A warrant filed by Special Agent Terry Tate of the U.S. Secret Service states that the Bednars were suspected of having committed structuring violations after withdrawing just under $10,000 in cash from their account on 28 different occasions between Jan. 6, 2014 and May 29, 2014.
In compliance with the Bank Secrecy Act, banks must report deposits or withdrawals of more than $10,000 to the Treasury Department. Under a subset of the civil asset forfeiture laws regulating cash deposits, government agencies can seize money when it’s suspected that such funds were used for criminal activities such as drug trafficking and money laundering.
Banks are also required to file “suspicious activity reports” when out-of-the-ordinary transactions below the $10,000 threshold are made. However, the banks can’t tell customers those reports are being filed.
A few cases indicate that some law enforcement agencies have been taking advantage of these laws through a tactic known as “policing for profit.”
In many civil asset forfeiture cases, including the Bednars’, victims are never charged with a crime.
Property owners, however, can choose to go to court to get their items back. In certain cases, victims accept settlements to avoid legal fees. Even though the Bednars now face those legal fees, they don’t regret taking the fight to court.
“I’ve been brought up in the old school,” Tom said. “I’m very religious—very Catholic. I know right from wrong. I know that this is as wrong as things can get in this part of the world.
According to documents filed with the District Court for the Eastern District of North Carolina, U.S. Attorney Stephen West and U.S. Attorney Thomas Walker stated that neither of the Bednars was charged with a crime relating to the money seized by the secret service, and that they failed to find proof that the money taken “included proceeds from illegal activity.”
West filed a motion to dismiss the case earlier this month, and the Bednars will get their seized money back.

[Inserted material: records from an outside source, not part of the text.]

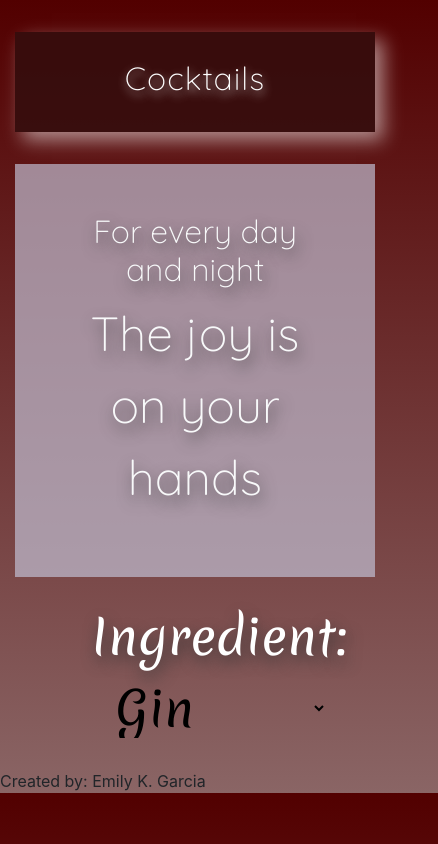
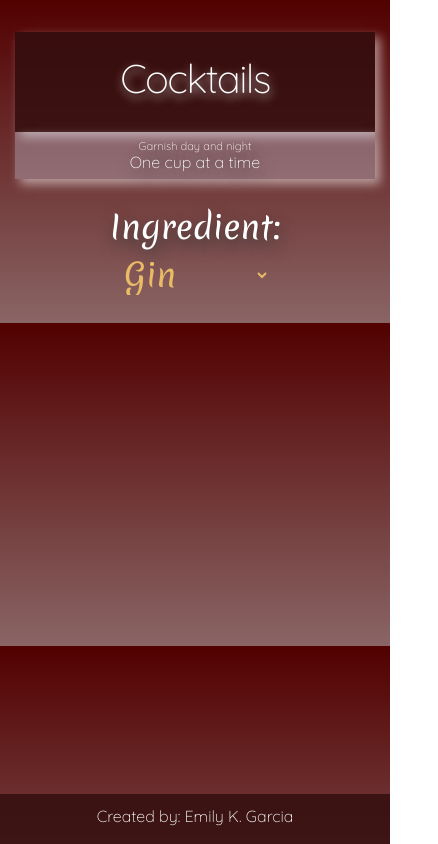
Before and after one commit to EmilyK-G/EmilyK-G_proyect2.github.io, a plain HTML site: page index.html in a window 390 px wide. Shown: the whole page, 438 px wide, since content can reach past the window. Drawn offline with nearby package versions, Linux system fonts and the light colour scheme; no server answers.

Commit message:
Added media queries

```diff
--- a/css/style.css
+++ b/css/style.css
@@ -6,6 +6,7 @@ body {
     display: flex;
     flex-direction: column;
     align-items: center;
+
  }
 
 .header-container {
@@ -15,8 +16,7 @@ body {
     display: flex;
     justify-content: center;
     align-items: center;
-
-    box-shadow: 8px 8px 18px rgba(255, 255, 255, 0.527);
+    box-shadow: 5px 5px 10px rgba(255, 255, 255, 0.527);
 }
 
 header {
@@ -37,6 +37,7 @@ header {
     display: flex;
     flex-direction: column;
     align-items: center;
+    box-shadow: 5px 5px 10px rgba(255, 255, 255, 0.527);
 }
 
 .drinks-container {
@@ -61,7 +62,7 @@ header {
 .text-light-large {
     color: white;
     text-shadow: 2px 7px 15px rgb(54, 54, 54);
-    font-size: 3em;
+    font-size: 2em;
     font-family: 'Merienda', cursive;
 }
 .text-align-center{
@@ -84,10 +85,20 @@ header {
 
 }
 
+.position-list {
+
+}
+
 .list-decoration{
     background-color: transparent;
+    color: rgb(233, 187, 102);
     border: none;
     outline: none;
+    transition: 0.3s;
+}
+.list-decoration:hover {
+    cursor: pointer;
+    color: wheat;
 }
 
 .drink-name {
@@ -102,16 +113,46 @@ header {
     width: 100%;
     border-radius: 5px;
     opacity: 90%;
+
 }
 
 div.drink-container {
     background-color: rgba(255, 255, 255, 0.548);
     box-shadow: 3px 3px 8px whitesmoke;
     justify-content: space-between;
+    transition: 0.3s;
+    cursor: pointer;
+}
+div.drink-container:hover {
+    background-color: rgba(255, 255, 255, 0.657);
+
 }
 
 .drink-name {
     text-align: center;
+    transition: 0.3s;
+}
+.drink-img:hover {
+    opacity: 0.7;
+}
+
+.footer {
+    background-color: rgba(51, 14, 14, 0.835);
+    color: white;
+    height: 70px;
+    width: 100%;
+    margin: auto;
+    padding: 20px;
+    font-size: 1em;
+    font-family: 'Quicksand', sans-serif;
+    text-align: center;
+}
+
+@media screen and (min-width:576px) {
+
+    .container.drink-container {
+        width: 240px;
+    }
 }
 
 @media screen and (min-width:768px) {
@@ -126,14 +167,34 @@ div.drink-container {
         background-image: linear-gradient(to bottom, #520000, rgb(138, 101, 101));
     }
     .header-size {
-        font-size: 2em;
+        font-size: 2.5em;
+        letter-spacing: -0.1rem;
     }
     .header-container {
         height: 100px;
-        margin: 2rem;
+        margin: 2rem 2rem 0 2rem;
     }
     .container.intro-container {
-
+        background-color: rgba(197, 197, 218, 0.37);
+    }
+    .h-2 {
+        font-size: 0.7em;
+        margin-bottom: 0;
+    }
+    .main-p {
+        font-size: 1em;
+        margin: -0.2rem;
+    }
+    .drink-name {
+        font-size: 1.5em;
+    }
+    .footer {
+        position: fixed;
+        left:0;
+        bottom: 0;
+        height: 50px;
+        font-size: 1em;
+        padding: 10px;
     }
 }
 /*
--- a/index.html
+++ b/index.html
@@ -21,14 +21,14 @@
         <div class="container-fluid header-container">
             <header><h1 class="header-size">Cocktails</h1></header>
         </div>
-        <div class="container intro-container p-5">
-            <h2 class="text-light h-2">For every day and night</h2>
-            <p class="text-light main-p">The joy is on your hands</p>
+        <div class="container intro-container p-sm-5 py-2">
+            <h2 class="text-light h-2"> Garnish day and night</h2>
+            <p class="text-light main-p">One cup at a time</p>
         </div>
     </section>
     <section>
-        <div class="text-align-center">
-            <label class="text-light-large m-4 container text-align-center">
+        <div class="text-align-center container position-list">
+            <label class="text-light-large m-4 text-align-center">
                 Ingredient:
                 <select name="js-ingredients" class="list-decoration">
                     <option value="Gin">Gin</option>
@@ -51,7 +51,7 @@
     <script src="https://code.jquery.com/jquery-3.6.0.js"></script>
     <script src="./js/script_JQ.js"></script>
 
-    <footer>
+    <footer class="footer">
         Created by: Emily K. Garcia
 
     </footer>
--- a/js/script_JQ.js
+++ b/js/script_JQ.js
@@ -29,7 +29,7 @@ function printIngredientsData(ingredients, id) {
         }
 
         ingredientsMarkupList.push(`
-            <div id="${details.idDrink}" class="js-back">
+            <div data-id="${details.idDrink}" class="js-back">
                 <div>
                     <h2>Ingredients</h2>
                     <ul>
@@ -55,13 +55,19 @@ function handleIngredientsClick(e) {
     //console.log(e);
     //debugger;
     let id = $(e.target).data('id');
+
     if ( typeof id === 'undefined' ) {
         id = $(e.target).parent().data('id');
+        if ( typeof id === 'undefined' ) {
+            id = $(e.target).parent().parent().data('id');
+            if (typeof id === 'undefined') {
+                id = $(e.target).parent().parent().parent().data('id');
+            }
+        }
     }
 
     if (typeof id !== 'undefined') {
         const hasBackSide = $(`.js-drink-single-box[data-id=${id}] .js-back`).length === 1;
-
         if ( hasBackSide ) {
             $(`.js-drink-single-box[data-id=${id}] .js-back`).toggle();
             $(`.js-drink-single-box[data-id=${id}] .js-front`).toggle();
```
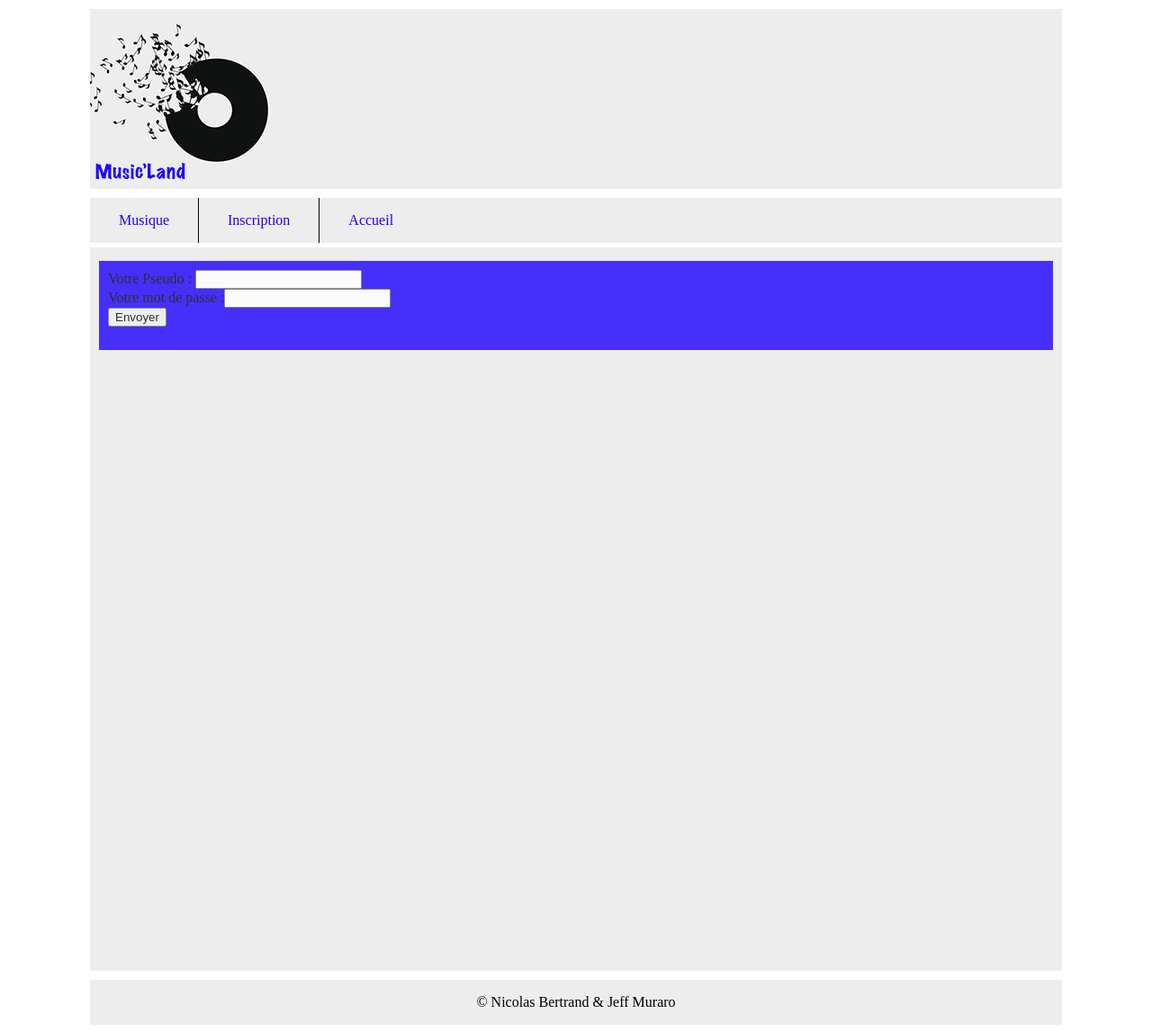
After one commit to JeffMuraro7/MusicLand, a PHP site: page /connexion.php in a window 1280 px wide. The commit adds this page. Shown: the whole page at 90% size. Run offline with PHP 8.4, Linux system fonts and the light colour scheme; a stand-in replaces the project's code that opens the database connection.

Commit message:
Connexion et création de la variable de connexion

```diff
--- /dev/null
+++ b/connexion.php
@@ -0,0 +1,58 @@
+<?php
+  $pseudo = isset($_REQUEST['pseudo']) ? $_REQUEST['pseudo'] : "";
+  if(isset($_REQUEST['boutonEnvoyer']))
+  {
+        require_once './fonctionBD/fonction_lecture_bd.php';
+        session_start();
+        $userlogin = login($_REQUEST['pseudo'], $_REQUEST['pass']);
+        $nom = $_REQUEST['pseudo'];
+        if (count($userlogin) > 0) {
+            $_SESSION['nom'] = $userlogin['pseudo'];
+            $_SESSION['isAdmin'] = $userlogin['Statut'];
+            header('Location: ./index.php');
+        }
+  }
+?>
+<html>
+    <head>
+        <!-- Début des feuilles de styles -->
+        <link href="StyleCSS/myStyle.css" rel="stylesheet" type="text/css"/>
+        <link href="StyleCSS/myFont.css" rel="stylesheet" type="text/css"/>
+        <!-- Fin des feuilles de styles -->
+        <meta charset="UTF-8">
+        <title>Music'Land | Accueil</title>
+    </head>
+    <body>
+
+        <!-- Bloc pour l'en-tête -->
+        <header>
+            <img src="IMG/musicLandLogo.png" alt="Logo Music'Land" class="floatLeft" />
+        </header>
+
+        <!-- Bloc pour la navigation -->
+        <nav class="clearfix">
+            <ul>
+                <li><a href="#">Musique</a></li>
+                <li><a href="inscription.php">Inscription</a></li>
+                <li><a href="index.php">Accueil</a></li>
+            </ul>
+        </nav>
+
+        <!-- Bloc pour le contenu du site -->
+        <section>
+            <article>
+                <form method="post" action="connexion.php">
+                  <label for="pseudo">Votre Pseudo</label> : <input type="text" name="pseudo" id="pseudo" maxlength="50" value="<?= $pseudo ?>" required /> <br />
+                  <label for="pass">Votre mot de passe :</label><input type="password" name="pass" id="pass" required /> <br />
+                  <input type="submit" value="Envoyer" name="boutonEnvoyer"/>
+                </form>
+            </article>
+        </section>
+
+        <!-- Bloc pour le pied de page -->
+        <footer>
+            &copy; Nicolas Bertrand & Jeff Muraro
+        </footer>
+
+    </body>
+</html>
```
Also changed, not shown: fonctionBD/fonction_lecture_bd.php (added, +9 -0 lines), index.php (+15 -5 lines), fonctionBD/connexion_bd.php (renamed from fonctionBD/connection_bd.php).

Shortly after the Secret Service seized the Bednars’ money, the IRS updated its policy regarding structuring and said it would only pursue cases involving money tied to a crime.
In March, the Justice Department made a similar change.